Working data.
=-=-=
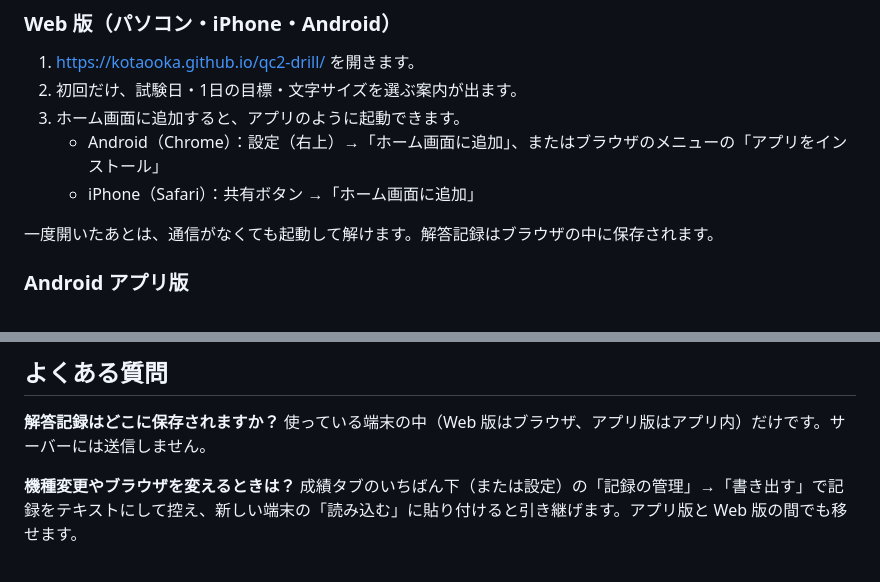
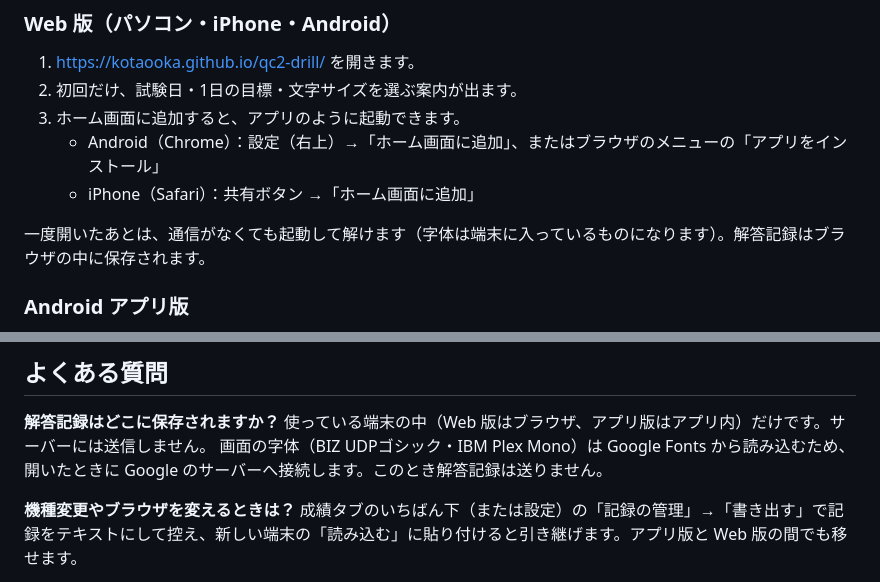
Before and after one commit to kotaooka/qc2-drill, a Markdown page: README.md, 2 parts joined by grey strips. Rendered like a GitHub page.

Commit message:
README：字体を Google Fonts から読み込むことと、オフライン時の表示を書く

```diff
--- a/README.md
+++ b/README.md
@@ -31,7 +31,7 @@
    - Android（Chrome）：設定（右上）→「ホーム画面に追加」、またはブラウザのメニューの「アプリをインストール」
    - iPhone（Safari）：共有ボタン →「ホーム画面に追加」
 
-一度開いたあとは、通信がなくても起動して解けます。解答記録はブラウザの中に保存されます。
+一度開いたあとは、通信がなくても起動して解けます（字体は端末に入っているものになります）。解答記録はブラウザの中に保存されます。
 
 ### Android アプリ版
 
@@ -79,6 +79,7 @@
 
 **解答記録はどこに保存されますか？**
 使っている端末の中（Web 版はブラウザ、アプリ版はアプリ内）だけです。サーバーには送信しません。
+画面の字体（BIZ UDPゴシック・IBM Plex Mono）は Google Fonts から読み込むため、開いたときに Google のサーバーへ接続します。このとき解答記録は送りません。
 
 **機種変更やブラウザを変えるときは？**
 成績タブのいちばん下（または設定）の「記録の管理」→「書き出す」で記録をテキストにして控え、新しい端末の「読み込む」に貼り付けると引き継げます。アプリ版と Web 版の間でも移せます。
```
=-=-=
Exercise.
For every line in the listing above that mentions the word "ホーム画面に追加", make a copy.

Solution to the exercise.
    - Android（Chrome）：設定（右上）→「ホーム画面に追加」、またはブラウザのメニューの「アプリをインストール」
    - iPhone（Safari）：共有ボタン →「ホーム画面に追加」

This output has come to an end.